**Exercise brief:**
Reproduce verbatim all of the data given below, but do not carry over the images.

**Extracted entries:**
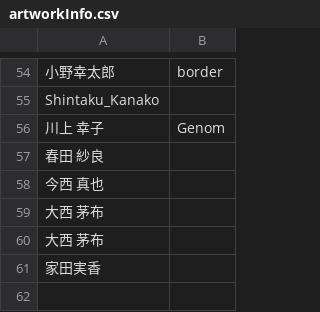
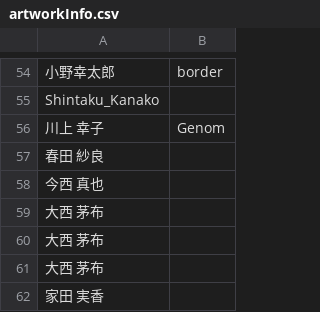
Before and after one commit to corewithharry/StarbucksArtists, a CSV file: Assets/Resources/artworkInfo.csv, drawn as a sheet; only a part is shown, gaps mark what is left out.

```diff
--- a/Assets/Resources/artworkInfo.csv
+++ b/Assets/Resources/artworkInfo.csv
@@ -60,2 +60,3 @@ Shintaku_Kanako,
 大西 茅布,
-家田実香,
+大西 茅布,
+家田 実香,
```
Also changed, not shown: 11 other files.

**Answer box:**
Before and after one commit to corewithharry/StarbucksArtists, a CSV file: Assets/Resources/artworkInfo.csv, drawn as a sheet; only a part is shown, gaps mark what is left out.

```diff
--- a/Assets/Resources/artworkInfo.csv
+++ b/Assets/Resources/artworkInfo.csv
@@ -60,2 +60,3 @@ Shintaku_Kanako,
 大西 茅布,
-家田実香,
+大西 茅布,
+家田 実香,
```
Also changed, not shown: 11 other files.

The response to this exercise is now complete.